──────── Dataset

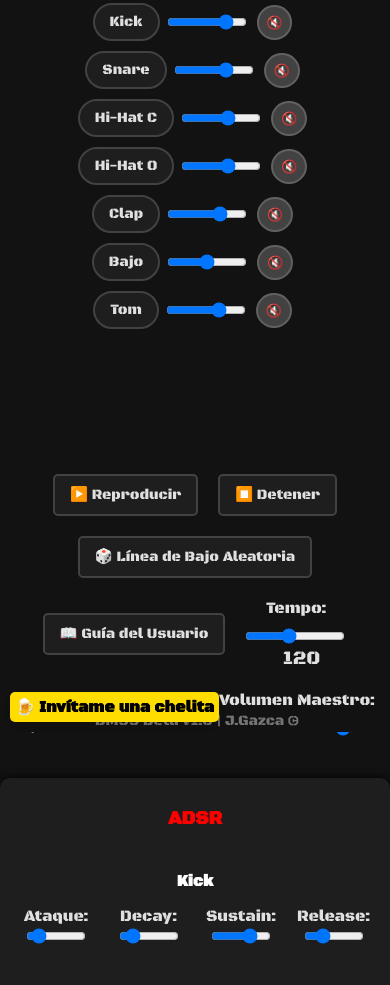
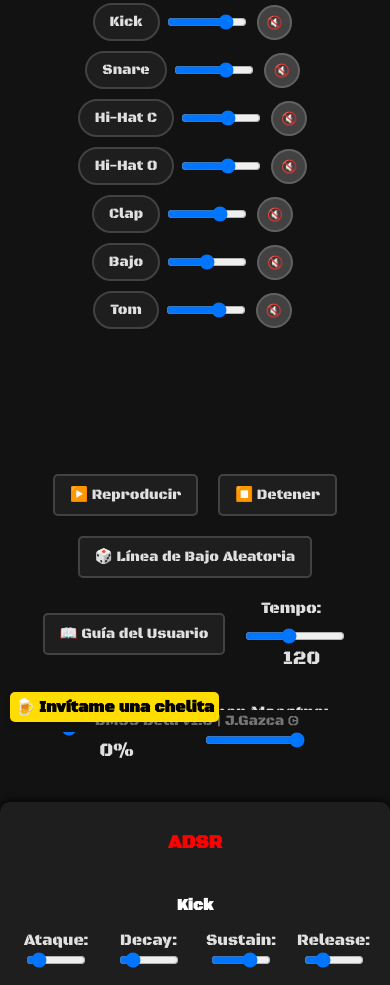
Before and after one commit to jgazcagtz/DM99, a plain HTML site: page index.html in a window 390 px wide. Shown: the part 112-1097 px from the top of the page. Drawn offline with Linux system fonts and the light colour scheme; no server answers.

Commit message:
Update styles.css

```diff
--- a/styles.css
+++ b/styles.css
@@ -12,7 +12,6 @@ body {
     font-weight: 400;
     font-style: normal;
 }
-
 
 /* Title */
 #title {
@@ -175,19 +174,30 @@ button.control-button:hover {
     transform: scale(1.05);
 }
 
-#tempo-container {
+#tempo-container,
+#swing-container,
+#master-volume-container {
     display: flex;
     align-items: center;
     color: #e0e0e0;
 }
 
-#tempo {
+#tempo-container label,
+#swing-container label,
+#master-volume-container label {
+    margin-right: 10px;
+}
+
+#tempo,
+#swing,
+#master-volume {
     margin-left: 10px;
     width: 150px;
     cursor: pointer;
 }
 
-#bpm-display {
+#bpm-display,
+#swing-display {
     margin-left: 10px;
     font-size: 1.2em;
     width: 40px;
@@ -196,19 +206,7 @@ button.control-button:hover {
 
 /* Master Volume */
 #master-volume-container {
-    display: flex;
-    align-items: center;
-    color: #e0e0e0;
     margin: 10px 0;
-}
-
-#master-volume-container label {
-    margin-right: 10px;
-}
-
-#master-volume {
-    width: 150px;
-    cursor: pointer;
 }
 
 /* ADSR Controls */
@@ -342,12 +340,16 @@ footer {
         font-size: 0.9em;
     }
 
-    #tempo-container, #master-volume-container {
+    #tempo-container,
+    #swing-container,
+    #master-volume-container {
         flex-direction: column;
         align-items: center;
     }
 
-    #tempo, #master-volume {
+    #tempo,
+    #swing,
+    #master-volume {
         margin-left: 0;
         margin-top: 10px;
         width: 100px;
```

────────────────

About this exercise:
Leave out the pictures and output every record above precisely as given.

Answer below:
Before and after one commit to jgazcagtz/DM99, a plain HTML site: page index.html in a window 390 px wide. Shown: the part 112-1097 px from the top of the page. Drawn offline with Linux system fonts and the light colour scheme; no server answers.

Commit message:
Update styles.css

```diff
--- a/styles.css
+++ b/styles.css
@@ -12,7 +12,6 @@ body {
     font-weight: 400;
     font-style: normal;
 }
-
 
 /* Title */
 #title {
@@ -175,19 +174,30 @@ button.control-button:hover {
     transform: scale(1.05);
 }
 
-#tempo-container {
+#tempo-container,
+#swing-container,
+#master-volume-container {
     display: flex;
     align-items: center;
     color: #e0e0e0;
 }
 
-#tempo {
+#tempo-container label,
+#swing-container label,
+#master-volume-container label {
+    margin-right: 10px;
+}
+
+#tempo,
+#swing,
+#master-volume {
     margin-left: 10px;
     width: 150px;
     cursor: pointer;
 }
 
-#bpm-display {
+#bpm-display,
+#swing-display {
     margin-left: 10px;
     font-size: 1.2em;
     width: 40px;
@@ -196,19 +206,7 @@ button.control-button:hover {
 
 /* Master Volume */
 #master-volume-container {
-    display: flex;
-    align-items: center;
-    color: #e0e0e0;
     margin: 10px 0;
-}
-
-#master-volume-container label {
-    margin-right: 10px;
-}
-
-#master-volume {
-    width: 150px;
-    cursor: pointer;
 }
 
 /* ADSR Controls */
@@ -342,12 +340,16 @@ footer {
         font-size: 0.9em;
     }
 
-    #tempo-container, #master-volume-container {
+    #tempo-container,
+    #swing-container,
+    #master-volume-container {
         flex-direction: column;
         align-items: center;
     }
 
-    #tempo, #master-volume {
+    #tempo,
+    #swing,
+    #master-volume {
         margin-left: 0;
         margin-top: 10px;
         width: 100px;
```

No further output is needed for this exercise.